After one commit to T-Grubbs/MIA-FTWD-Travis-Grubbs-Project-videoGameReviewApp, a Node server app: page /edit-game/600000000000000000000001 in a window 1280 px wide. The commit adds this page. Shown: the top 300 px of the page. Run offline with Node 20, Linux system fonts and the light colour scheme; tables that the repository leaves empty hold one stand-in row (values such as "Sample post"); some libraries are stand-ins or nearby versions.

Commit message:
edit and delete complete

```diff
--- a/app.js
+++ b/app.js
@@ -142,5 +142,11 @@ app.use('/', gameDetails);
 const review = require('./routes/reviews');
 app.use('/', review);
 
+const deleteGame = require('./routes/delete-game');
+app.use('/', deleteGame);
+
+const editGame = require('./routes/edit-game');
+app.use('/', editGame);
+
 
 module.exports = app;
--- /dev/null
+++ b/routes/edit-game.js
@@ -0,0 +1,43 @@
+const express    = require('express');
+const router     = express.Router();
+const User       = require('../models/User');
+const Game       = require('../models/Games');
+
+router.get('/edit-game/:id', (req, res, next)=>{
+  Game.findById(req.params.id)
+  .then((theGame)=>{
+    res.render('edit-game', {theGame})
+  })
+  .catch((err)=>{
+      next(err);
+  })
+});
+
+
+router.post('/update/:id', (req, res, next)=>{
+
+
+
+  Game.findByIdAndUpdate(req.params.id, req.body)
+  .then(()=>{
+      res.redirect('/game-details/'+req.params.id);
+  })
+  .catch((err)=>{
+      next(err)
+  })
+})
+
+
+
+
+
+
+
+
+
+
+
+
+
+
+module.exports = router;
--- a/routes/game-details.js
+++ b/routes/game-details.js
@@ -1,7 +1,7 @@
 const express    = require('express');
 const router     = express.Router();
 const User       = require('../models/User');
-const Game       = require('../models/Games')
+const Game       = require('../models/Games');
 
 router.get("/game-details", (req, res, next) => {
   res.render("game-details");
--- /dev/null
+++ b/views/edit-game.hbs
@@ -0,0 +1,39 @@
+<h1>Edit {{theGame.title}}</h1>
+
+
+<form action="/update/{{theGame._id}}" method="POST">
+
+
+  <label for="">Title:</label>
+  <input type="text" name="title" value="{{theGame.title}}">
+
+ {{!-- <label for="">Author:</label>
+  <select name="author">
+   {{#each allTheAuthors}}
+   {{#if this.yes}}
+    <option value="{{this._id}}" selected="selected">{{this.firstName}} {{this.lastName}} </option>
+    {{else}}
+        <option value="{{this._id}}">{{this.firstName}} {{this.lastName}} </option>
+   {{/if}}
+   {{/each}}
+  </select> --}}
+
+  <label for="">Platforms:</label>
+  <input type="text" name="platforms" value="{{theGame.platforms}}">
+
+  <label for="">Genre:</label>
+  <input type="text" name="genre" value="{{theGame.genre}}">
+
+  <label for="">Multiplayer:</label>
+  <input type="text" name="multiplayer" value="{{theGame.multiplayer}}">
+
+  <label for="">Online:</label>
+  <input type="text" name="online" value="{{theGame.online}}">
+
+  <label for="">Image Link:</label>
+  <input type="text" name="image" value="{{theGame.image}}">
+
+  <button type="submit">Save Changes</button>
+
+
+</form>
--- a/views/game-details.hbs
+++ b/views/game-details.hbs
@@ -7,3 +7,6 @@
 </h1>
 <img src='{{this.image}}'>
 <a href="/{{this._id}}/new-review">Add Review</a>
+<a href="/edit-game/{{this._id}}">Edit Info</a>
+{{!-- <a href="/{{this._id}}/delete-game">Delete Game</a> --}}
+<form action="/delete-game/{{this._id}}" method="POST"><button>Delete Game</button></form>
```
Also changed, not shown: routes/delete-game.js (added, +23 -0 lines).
::::
Work request — Your task is to restate the material above word for word.

Written answer —
After one commit to T-Grubbs/MIA-FTWD-Travis-Grubbs-Project-videoGameReviewApp, a Node server app: page /edit-game/600000000000000000000001 in a window 1280 px wide. The commit adds this page. Shown: the top 300 px of the page. Run offline with Node 20, Linux system fonts and the light colour scheme; tables that the repository leaves empty hold one stand-in row (values such as "Sample post"); some libraries are stand-ins or nearby versions.

Commit message:
edit and delete complete

```diff
--- a/app.js
+++ b/app.js
@@ -142,5 +142,11 @@ app.use('/', gameDetails);
 const review = require('./routes/reviews');
 app.use('/', review);
 
+const deleteGame = require('./routes/delete-game');
+app.use('/', deleteGame);
+
+const editGame = require('./routes/edit-game');
+app.use('/', editGame);
+
 
 module.exports = app;
--- /dev/null
+++ b/routes/edit-game.js
@@ -0,0 +1,43 @@
+const express    = require('express');
+const router     = express.Router();
+const User       = require('../models/User');
+const Game       = require('../models/Games');
+
+router.get('/edit-game/:id', (req, res, next)=>{
+  Game.findById(req.params.id)
+  .then((theGame)=>{
+    res.render('edit-game', {theGame})
+  })
+  .catch((err)=>{
+      next(err);
+  })
+});
+
+
+router.post('/update/:id', (req, res, next)=>{
+
+
+
+  Game.findByIdAndUpdate(req.params.id, req.body)
+  .then(()=>{
+      res.redirect('/game-details/'+req.params.id);
+  })
+  .catch((err)=>{
+      next(err)
+  })
+})
+
+
+
+
+
+
+
+
+
+
+
+
+
+
+module.exports = router;
--- a/routes/game-details.js
+++ b/routes/game-details.js
@@ -1,7 +1,7 @@
 const express    = require('express');
 const router     = express.Router();
 const User       = require('../models/User');
-const Game       = require('../models/Games')
+const Game       = require('../models/Games');
 
 router.get("/game-details", (req, res, next) => {
   res.render("game-details");
--- /dev/null
+++ b/views/edit-game.hbs
@@ -0,0 +1,39 @@
+<h1>Edit {{theGame.title}}</h1>
+
+
+<form action="/update/{{theGame._id}}" method="POST">
+
+
+  <label for="">Title:</label>
+  <input type="text" name="title" value="{{theGame.title}}">
+
+ {{!-- <label for="">Author:</label>
+  <select name="author">
+   {{#each allTheAuthors}}
+   {{#if this.yes}}
+    <option value="{{this._id}}" selected="selected">{{this.firstName}} {{this.lastName}} </option>
+    {{else}}
+        <option value="{{this._id}}">{{this.firstName}} {{this.lastName}} </option>
+   {{/if}}
+   {{/each}}
+  </select> --}}
+
+  <label for="">Platforms:</label>
+  <input type="text" name="platforms" value="{{theGame.platforms}}">
+
+  <label for="">Genre:</label>
+  <input type="text" name="genre" value="{{theGame.genre}}">
+
+  <label for="">Multiplayer:</label>
+  <input type="text" name="multiplayer" value="{{theGame.multiplayer}}">
+
+  <label for="">Online:</label>
+  <input type="text" name="online" value="{{theGame.online}}">
+
+  <label for="">Image Link:</label>
+  <input type="text" name="image" value="{{theGame.image}}">
+
+  <button type="submit">Save Changes</button>
+
+
+</form>
--- a/views/game-details.hbs
+++ b/views/game-details.hbs
@@ -7,3 +7,6 @@
 </h1>
 <img src='{{this.image}}'>
 <a href="/{{this._id}}/new-review">Add Review</a>
+<a href="/edit-game/{{this._id}}">Edit Info</a>
+{{!-- <a href="/{{this._id}}/delete-game">Delete Game</a> --}}
+<form action="/delete-game/{{this._id}}" method="POST"><button>Delete Game</button></form>
```
Also changed, not shown: routes/delete-game.js (added, +23 -0 lines).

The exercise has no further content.